◆ Exercise description ◆
Search the records below for "least"; copy each line that has it.
==== Data listing
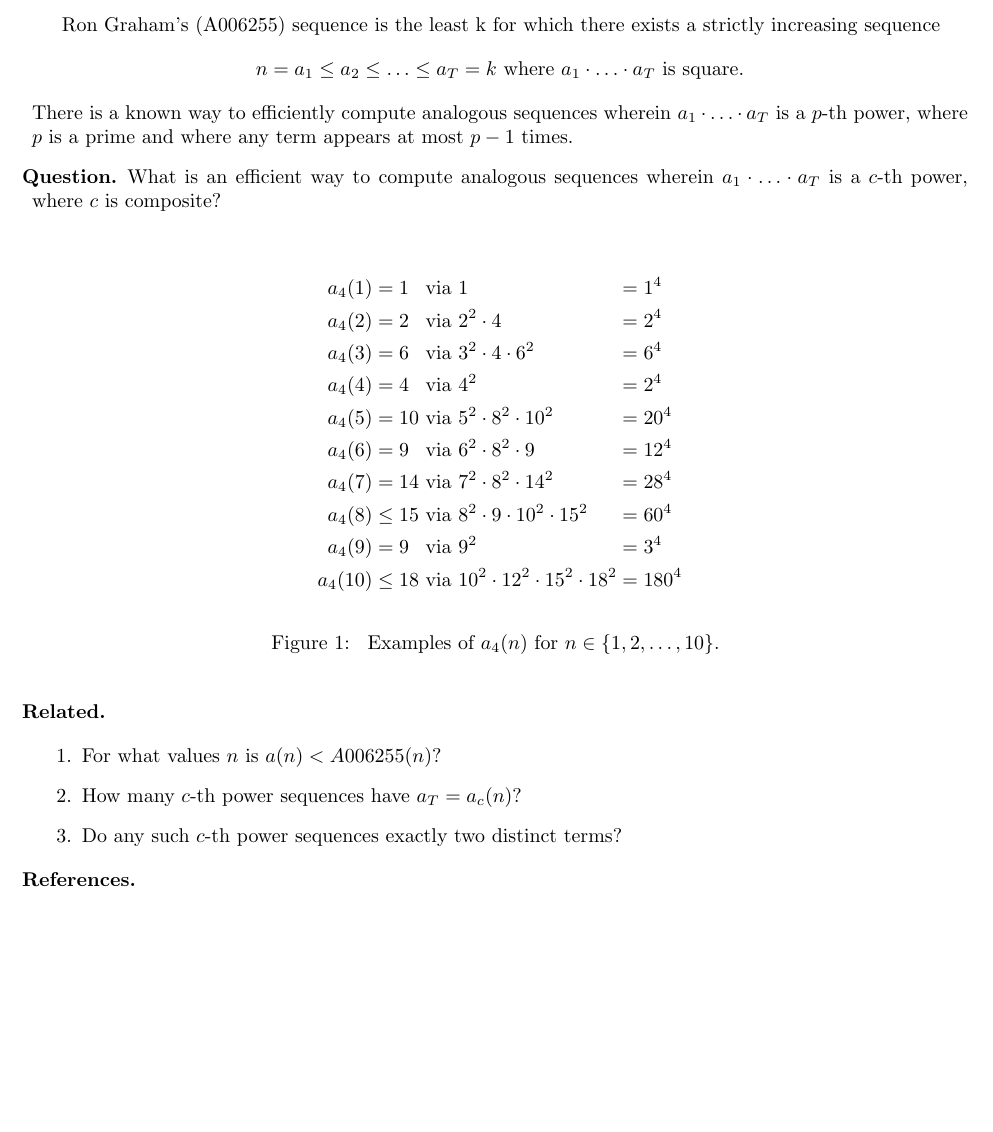
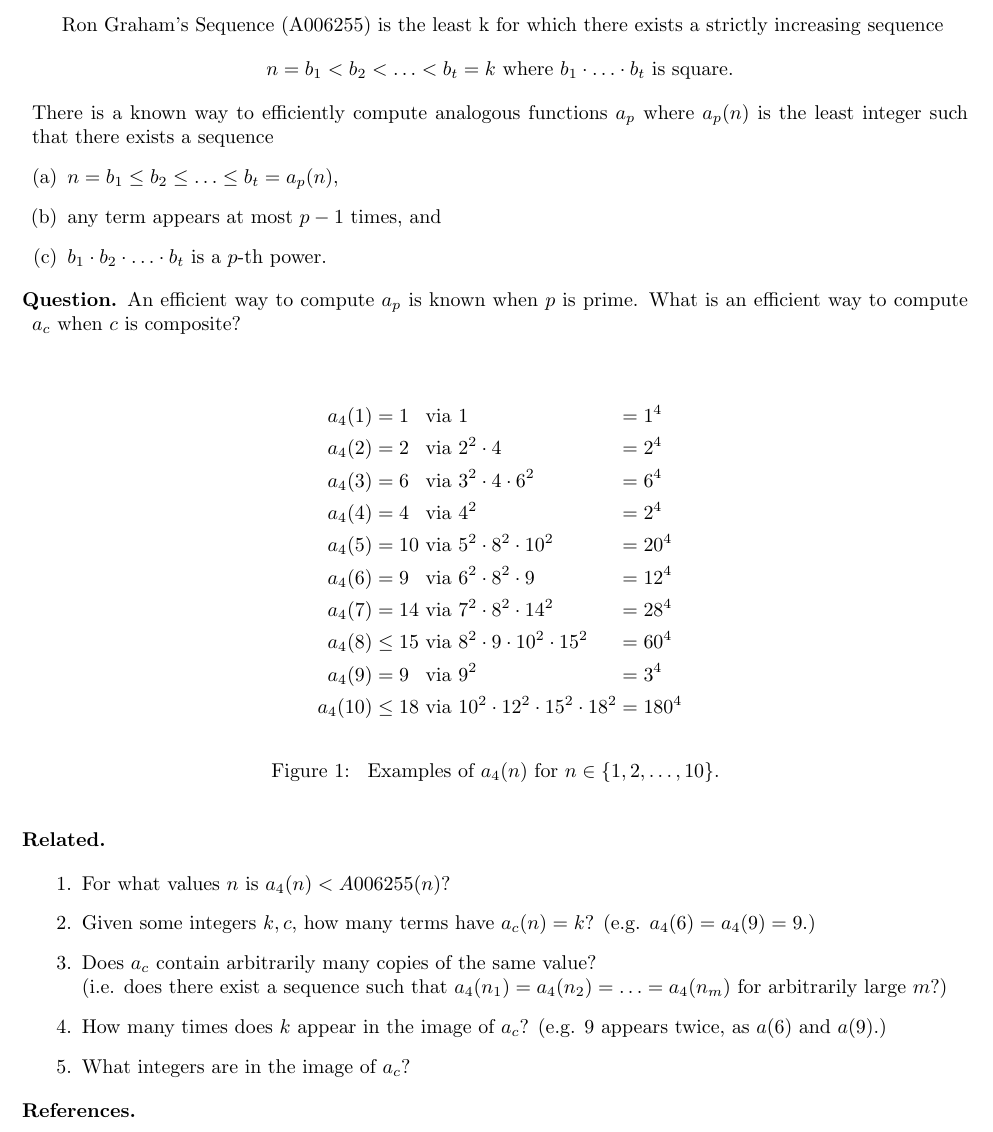
Before and after one commit to peterkagey/OpenishProblems, a LaTeX document (013_problem.tex): part of the page, cut so that both start at the same text, the shorter picture padded with empty space. Compiled offline with pdfLaTeX.

Commit message:
Update Problem 13.
	# New and clarified questions.
	# Update notation.

```diff
--- a/013_problem.tex
+++ b/013_problem.tex
@@ -2,17 +2,21 @@
 \include{header}
 
 \begin{document}
-  Ron Graham's (A006255) sequence is the least k for which there exists a
+  Ron Graham's Sequence (A006255) is the least k for which there exists a
   strictly increasing sequence \[
-    n = a_1 \leq a_2 \leq \hdots \leq a_T = k \text{ where }
-    a_1 \cdot\hdots\cdot a_T \text{ is square.}
+    n = b_1 < b_2 < \hdots < b_t = k \text{ where }
+    b_1 \cdot\hdots\cdot b_t \text{ is square.}
   \]
-  There is a known way to efficiently compute analogous sequences wherein
-  $a_1 \cdot\hdots\cdot a_T$ is a $p$-th power, where $p$ is a prime and where
-  any term appears at most $p - 1$ times.
+  There is a known way to efficiently compute analogous functions $a_p$ where
+  $a_p(n)$ is the least integer such that there exists a sequence
+  \begin{enumerate}[(a)]
+    \item $n = b_1 \leq b_2 \leq \hdots \leq b_t = a_p(n)$,
+    \item any term appears at most $p - 1$ times, and
+    \item $b_1 \cdot b_2 \cdot\hdots\cdot b_t$ is a $p$-th power.
+  \end{enumerate}
 \begin{question}
-  What is an efficient way to compute analogous sequences wherein
-  $a_1 \cdot\hdots\cdot a_T$ is a $c$-th power, where $c$ is composite?
+  An efficient way to compute $a_p$ is known when $p$ is prime.
+  What is an efficient way to compute $a_c$ when $c$ is composite?
 \end{question}
 \begin{figure}[!h]
   \centering
@@ -34,9 +38,15 @@
 \end{figure}
 
 \begin{related}
-  \item For what values $n$ is $a(n) < A006255(n)$?
-  \item How many $c$-th power sequences have $a_T = a_c(n)$?
-  \item Do any such $c$-th power sequences exactly two distinct terms?
+  \item For what values $n$ is $a_4(n) < A006255(n)$?
+  \item Given some integers $k, c$, how many terms have $a_c(n) = k$?
+    (e.g. $a_4(6) = a_4(9) = 9$.)
+  \item Does $a_c$ contain arbitrarily many copies of the same value? \\
+    (i.e. does there exist a sequence such that
+    $a_4(n_1) = a_4(n_2) = \hdots = a_4(n_m)$ for arbitrarily large $m$?)
+  \item How many times does $k$ appear in the image of $a_c$?
+    (e.g. $9$ appears twice, as $a(6)$ and $a(9)$.)
+  \item What integers are in the image of $a_c$?
 \end{related}
 
 \begin{references}
```
Also changed, not shown: 013_problem.pdf.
========
◆ Response below ◆
-  Ron Graham's (A006255) sequence is the least k for which there exists a
+  Ron Graham's Sequence (A006255) is the least k for which there exists a
+  $a_p(n)$ is the least integer such that there exists a sequence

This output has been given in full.